RAPID CITY | Dona Ruth was born to Gordon and Margaret Bartell on June 17, 1930, in Hot Springs, the oldest of four daughters. On Nov. 19, 2018, she died in Rapid City after a brief illness.
After graduating from New Underwood High School, Dona married her high school sweetheart, Charles Boydston, and they lived on the family farm north of New Underwood with their four children: Judy (Dryden), Barbara (Matthiesen), Dale Boydston and Peggy Boydston.
Dona and Charles took their four children to Yellowstone National Park and California during the 13 years they were married, and traveled to Washington, D.C. and New York City as a couple. Dona served stints as a census taker and insurance representative, but higher education and a career were still her dreams.
Dona became a secretary in Rapid City when Charles and Dona were divorced in 1961. Her second son Randy was born in 1963 to her and new husband Everett Ross, and they moved frequently for his work as a civil engineer. Finally, when she lived in Greeley, CO, and was in her forties, Dona was able to attend college in earnest.
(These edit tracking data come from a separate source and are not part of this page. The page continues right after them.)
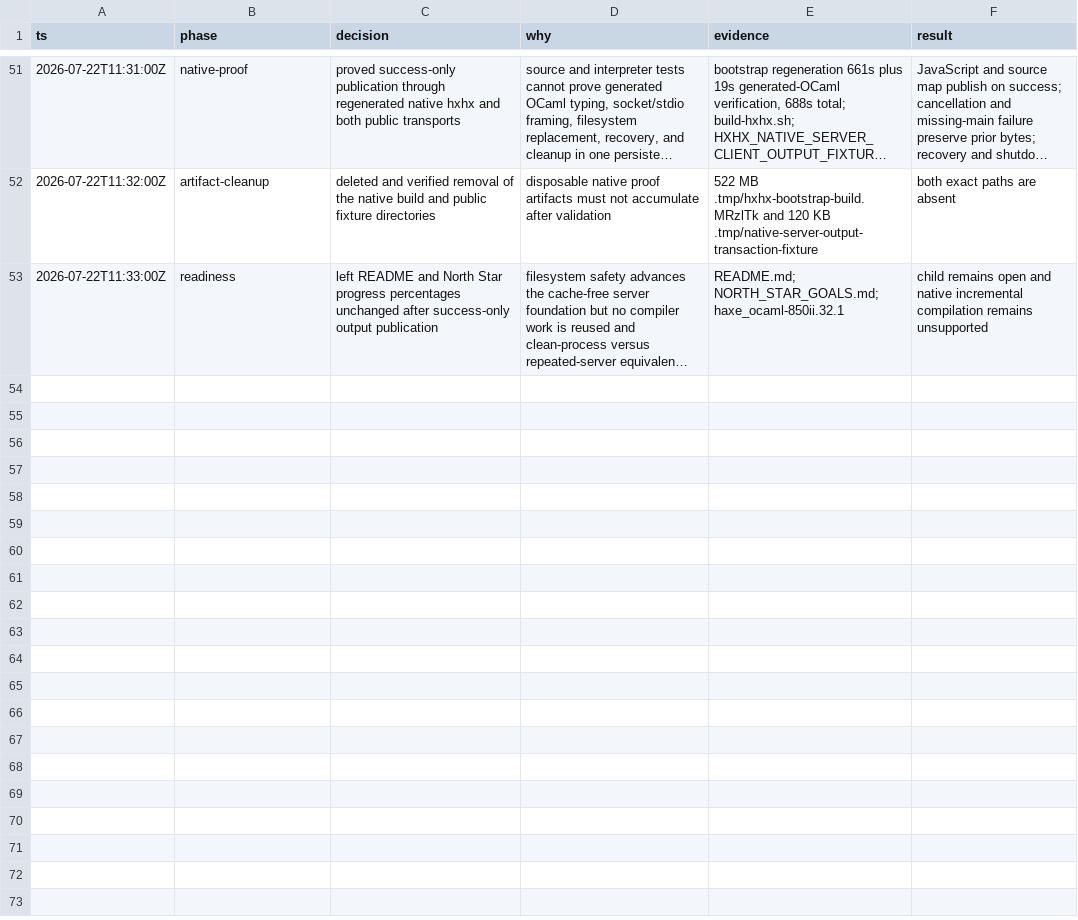
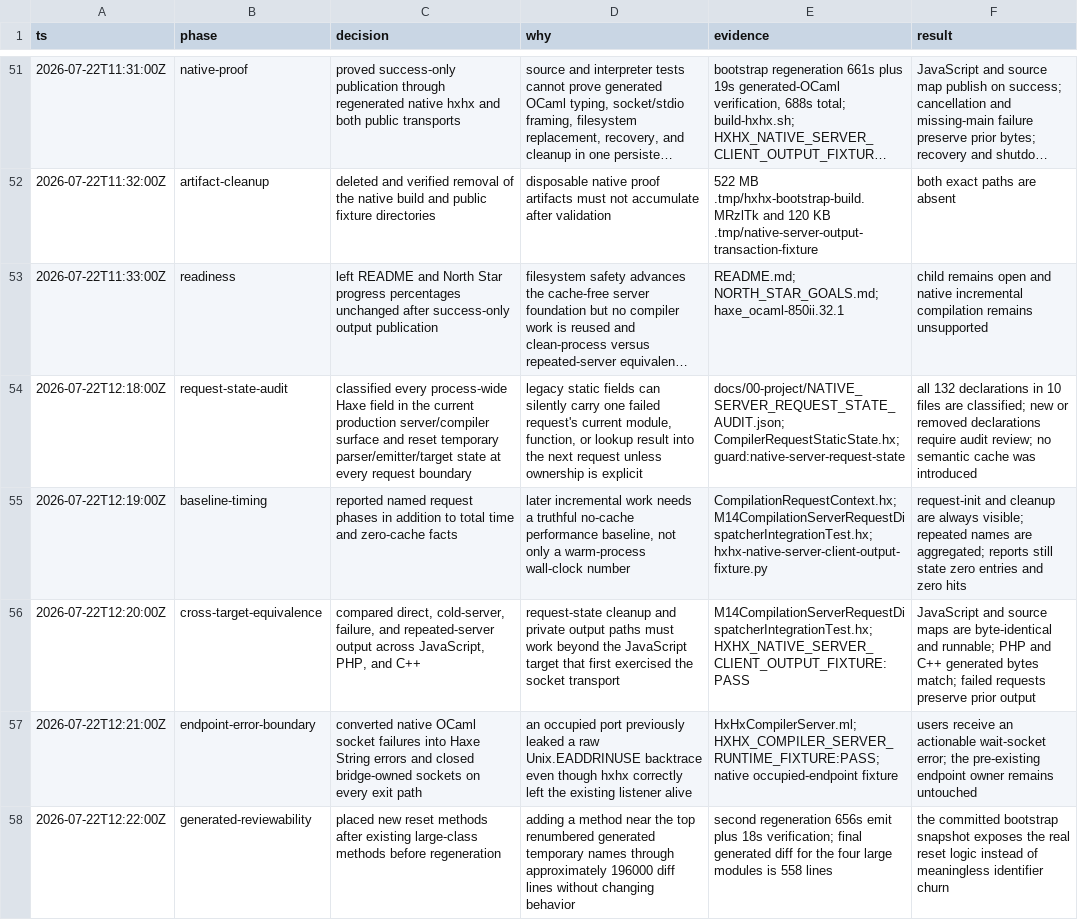
Before and after one commit to fullofcaffeine/hxhx, a TSV file: docs/00-project/NATIVE_INCREMENTAL_SERVER_DECISIONS.tsv, drawn as a sheet; only a part is shown, gaps mark what is left out; long unchanged cells end in …; the diff covers the shown part only; the diff names each change by its address in the sheet, - before the commit and + after, or states it on an @@ line.

Commit message:
feat(hxhx): seal cache-free server request state
Native server requests now start and finish with an explicit cleanup boundary
for temporary compiler, macro, plugin, and target state. This prevents a failed
request from leaving its current parser label, target lookup tables, or emitter
context in the next request handled by the same process.

The change also adds named no-cache phase timings, strengthens direct/cold/warm
output comparisons across JavaScript, PHP, and C++, and converts native socket
failures into ordinary hxhx errors without disturbing an existing endpoint
owner. An executable audit classifies every process-wide Haxe field by name and
requires review when one is added, removed, renamed, or changes declaration
kind.

Verification includes the focused dispatcher and native transport fixtures,
the 132-field lifecycle audit, runtime and architecture guards, regenerated
OCaml verification, and the complete hxhx target suite against the regenerated
native binary in 937 seconds.

This deliberately adds no parsed or typed compiler cache. README and North
Star readiness percentages remain unchanged; reusable compiler facts continue
under the parent incremental-server work.

```diff
--- a/docs/00-project/NATIVE_INCREMENTAL_SERVER_DECISIONS.tsv
+++ b/docs/00-project/NATIVE_INCREMENTAL_SERVER_DECISIONS.tsv
+row 54: 2026-07-22T12:18:00Z | request-state-audit | classified every process-wide Haxe field in the current production server/compiler surface and reset temporary parser/emitter/target state at every request boundary | legacy static fields can silently carry one failed request's current module, function, or lookup result into the next request unless ownership is explicit | docs/00-project/NATIVE_SERVER_REQUEST_STATE_AUDIT.json; CompilerRequestStaticState.hx; guard:native-server-request-state | all 132 declarations in 10 files are classified; new or removed declarations require audit review; no semantic cache was introduced
+row 55: 2026-07-22T12:19:00Z | baseline-timing | reported named request phases in addition to total time and zero-cache facts | later incremental work needs a truthful no-cache performance baseline, not only a warm-process wall-clock number | CompilationRequestContext.hx; M14CompilationServerRequestDispatcherIntegrationTest.hx; hxhx-native-server-client-output-fixture.py | request-init and cleanup are always visible; repeated names are aggregated; reports still state zero entries and zero hits
+row 56: 2026-07-22T12:20:00Z | cross-target-equivalence | compared direct, cold-server, failure, and repeated-server output across JavaScript, PHP, and C++ | request-state cleanup and private output paths must work beyond the JavaScript target that first exercised the socket transport | M14CompilationServerRequestDispatcherIntegrationTest.hx; HXHX_NATIVE_SERVER_CLIENT_OUTPUT_FIXTURE:PASS | JavaScript and source maps are byte-identical and runnable; PHP and C++ generated bytes match; failed requests preserve prior output
+row 57: 2026-07-22T12:21:00Z | endpoint-error-boundary | converted native OCaml socket failures into Haxe String errors and closed bridge-owned sockets on every exit path | an occupied port previously leaked a raw Unix.EADDRINUSE backtrace even though hxhx correctly left the existing listener alive | HxHxCompilerServer.ml; HXHX_COMPILER_SERVER_RUNTIME_FIXTURE:PASS; native occupied-endpoint fixture | users receive an actionable wait-socket error; the pre-existing endpoint owner remains untouched
+row 58: 2026-07-22T12:22:00Z | generated-reviewability | placed new reset methods after existing large-class methods before regeneration | adding a method near the top renumbered generated temporary names through approximately 196000 diff lines without changing behavior | second regeneration 656s emit plus 18s verification; final generated diff for the four large modules is 558 lines | the committed bootstrap snapshot exposes the real reset logic instead of meaningless identifier churn
```
Also changed, not shown: 5 added rows elsewhere in this file, 31 other files.
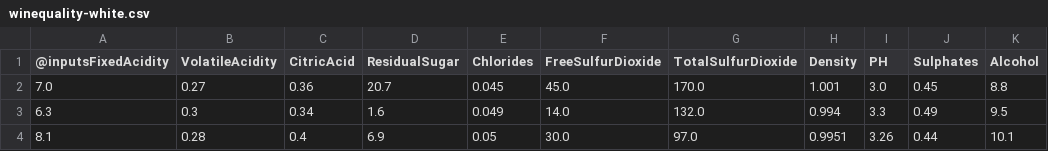
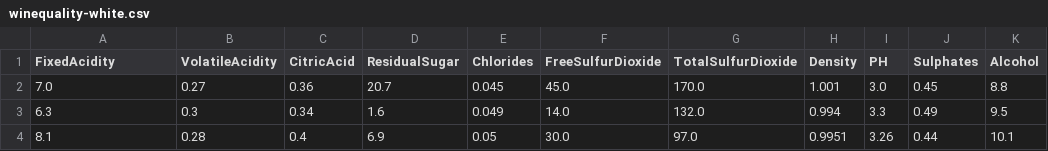
Before and after one commit to IvanAssis07/TP_ICD, a CSV file: winequality-white.csv, drawn as a sheet; only a part is shown; the diff names each change by its address in the sheet, - before the commit and + after, or states it on an @@ line.

Commit message:
Update winequality-white.csv

```diff
--- a/winequality-white.csv
+++ b/winequality-white.csv
-A1: @inputsFixedAcidity
+A1: FixedAcidity
```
She sailed through junior college, undergraduate school and her master’s degree in three years and nine months.
She worked in education as a speech and hearing specialist, special education director, and principal for the next three decades, primarily with the Pine Ridge Indian Reservation in South Dakota and the Tsimshian Native Tribe in Metlakatla, Alaska.
During her Alaska years, Dona became a grandmother to Nathan, Neal, Sky (Nicholas) and Noah Boydston; Derek and Ashley Thirstrup; Jacob Boydston; and Connor, Savannah and Ian Ross. After Dona retired in Rapid City, she became a great-grandmother to Serai and Talia Avraham.
During her retirement years she continued to advocate for her favorite causes, including Native American and women’s rights and animal welfare. She carried picket signs with her granddaughter Ashley. She was able to see the world, taking educational trips to western Europe and China with her daughters. She traveled to Ireland and Scotland to explore her family’s roots, and she and Peggy made frequent trips back and forth to Alaska, sometimes with Dona driving a motor home. Sister Sue and her husband Lavern treated Dona and Sandra to a cruise through the Panama Canal, and son Dale and Karen hosted her in Arizona. Somehow, she always kept track of the whereabouts and well-being of all members of her sizable family.
Dona’s legacy will live on in the people she has helped throughout her life. In spite of a number of challenges along the way, she fulfilled many of her dreams while remaining young at heart.
A Celebration of her Life will be at 1 p.m. on Friday, Nov. 30, at Kirk Funeral Home.